Yeah, that may be the way to go. I can't go with a rim brake, I don't think, for two reasons: the bike isn't made for one, so I'm not sure I could mount one, and the bike splits in two, so there's by design there are no brake lines running from the rear to the front of the bike (and the shifter is mounted on the seat tube). So I either find a coaster brake, do without a brake, or get a drum brake, and run a line from the tires to the handle bars, making splitting the bike more difficult. Given how effective the coaster brake is (not), I'm considering just doing without a rear brake and beefing up the front brakes. That would mean that I could either get a cheap AW for now, or I could go whole hog and get the 8 speed hub I'd been eyeing. I really hate the idea of going with the $60 3 speed hub now if I'm going to upgrade to 8 speeds before too long. But 8 speeds means no rear brakes (rear dropout spacing issues), which may not be a smart choice.
Alfred E. Bikes has a good price on that hub, too. Thanks for turning me on to it. I'm still not sure that's how I'll go, but it's looking like an affordable option at least. I've been hoping to upgrade to an 8 speed at some point, but there are no 8 speeds with a coaster brake that will fit my rear spacing.
I don't want to drop money on two hubs for this thing, so now I need to figure out if I want to go 3-speed with a coaster brake or 8-speed with only front brakes.
No, but same concept (and probably a copied concept): it splits in the middle for storage/transport, which is why running brake lines from the handlebars to the back is something I'm trying to avoid. It's a Sears ToteCycle from 1972, or at least that's when the hub is from.

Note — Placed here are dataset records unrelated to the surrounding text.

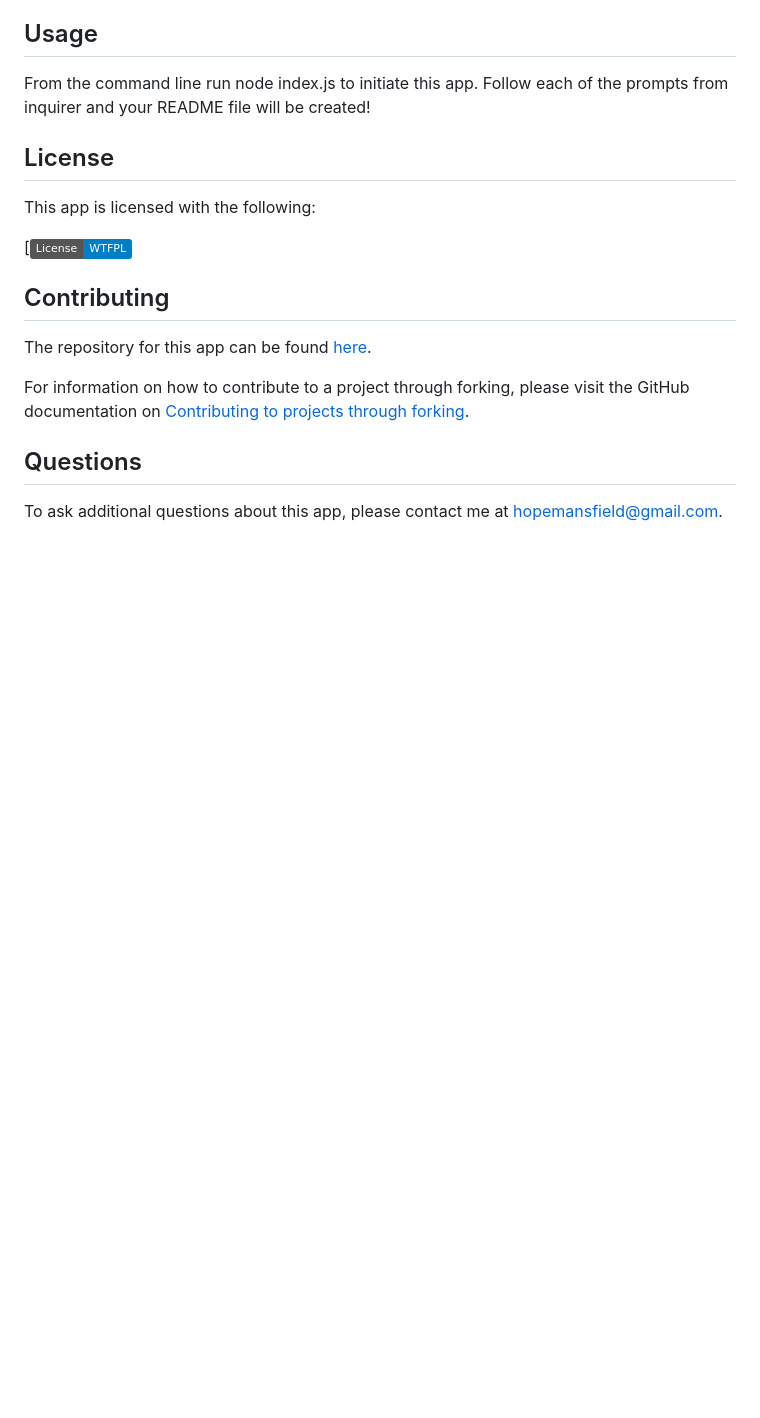
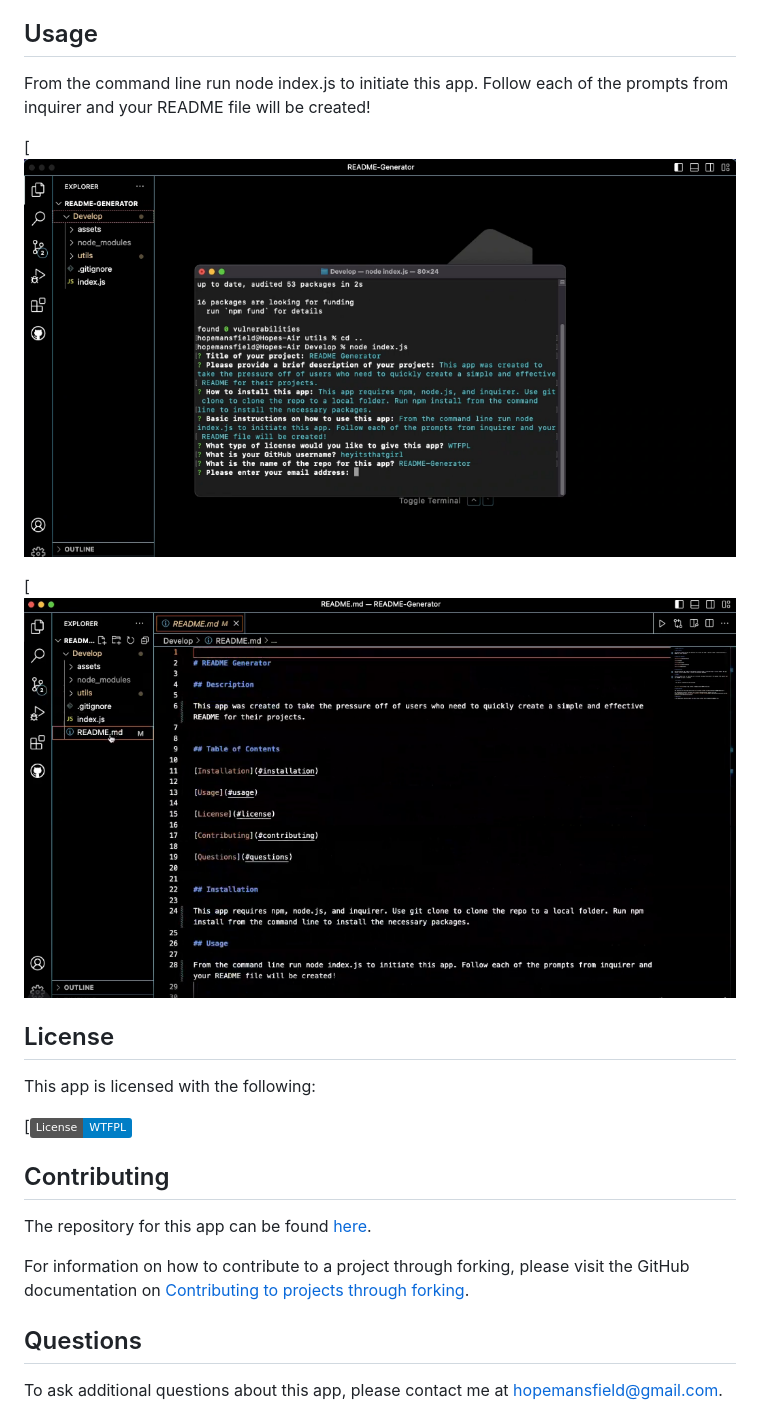
Before and after one commit to heyitsthatgirl/README-Generator, a Markdown page: README.md, the part around the change. Rendered like a GitHub page; pictures changed too: Develop/assets/images/CLI.png (added), Develop/assets/images/README.png (added); badges without logos; blank space fills up the shorter version.

Commit message:
screenshots added to README

```diff
--- a/README.md
+++ b/README.md
@@ -27,6 +27,10 @@ This app requires npm, node.js, and inquirer. Use git clone to clone the repo to
 
 From the command line run node index.js to initiate this app. Follow each of the prompts from inquirer and your README file will be created!
 
+[![Screen Shot](Develop/assets/images/CLI.png)
+
+[![Screen Shot](Develop/assets/images/README.png)
+
 
   ## License
 
```
Also changed, not shown: Develop/assets/images/README_preview.png (added), 1 other file.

I have no experience with them but a couple of people have told me that, unlike the older ones, the new SA coaster brake 3 speeds actually work pretty well.
That's certainly encouraging. The old coaster brake would slow me down, and, combined with the front rim brake connecting with a dinged, crooked, front tire would bring me to a stop without too much trouble, but I wouldn't want to try for a sudden stop.
I'm still toying with the idea of forgoing a rear brake entirely, but I'm not sure how safe I'd feel with that. I'm considering a rim and drum brake up front to ensure that I have adequate stopping power, but it's been pointed out in the mechanic's forum that bringing just the front wheel to a complete stop may have some bad consequences.
I guess the question is do I want to spring for more gears (and, therefore, a prayer of getting up the hills in my area), or stick with 3 speeds, but have the benefit of some rear braking power?
Perhaps the consequences of not being able to stop outweigh the benefits of being able to climb steep hills. And I might even be able to climb some of those hills if, with a new hub, I could count on not slipping out of low gear when standing on the pedals.
Shifter is mounted high on the seat tube. You reach between your legs to shift. Since the seat tube is part of the back half of the bike, you don't have to do anything with it when you split the bike.
I've been asking some other questions in the mechanics forum, and it sounds like nlerner's suggestion of the a modern SA 3-speed hub is the best choice. I was thinking this might be a good excuse to get a hub with more speeds, but with the spacing on this bike, and with the idea the hub has to contain any braking power I might need, it looks like a 3-speed coaster or a 5-speed drum brake hub are my only choices. And the price difference between 3 and 5 speeds makes it an easy decision.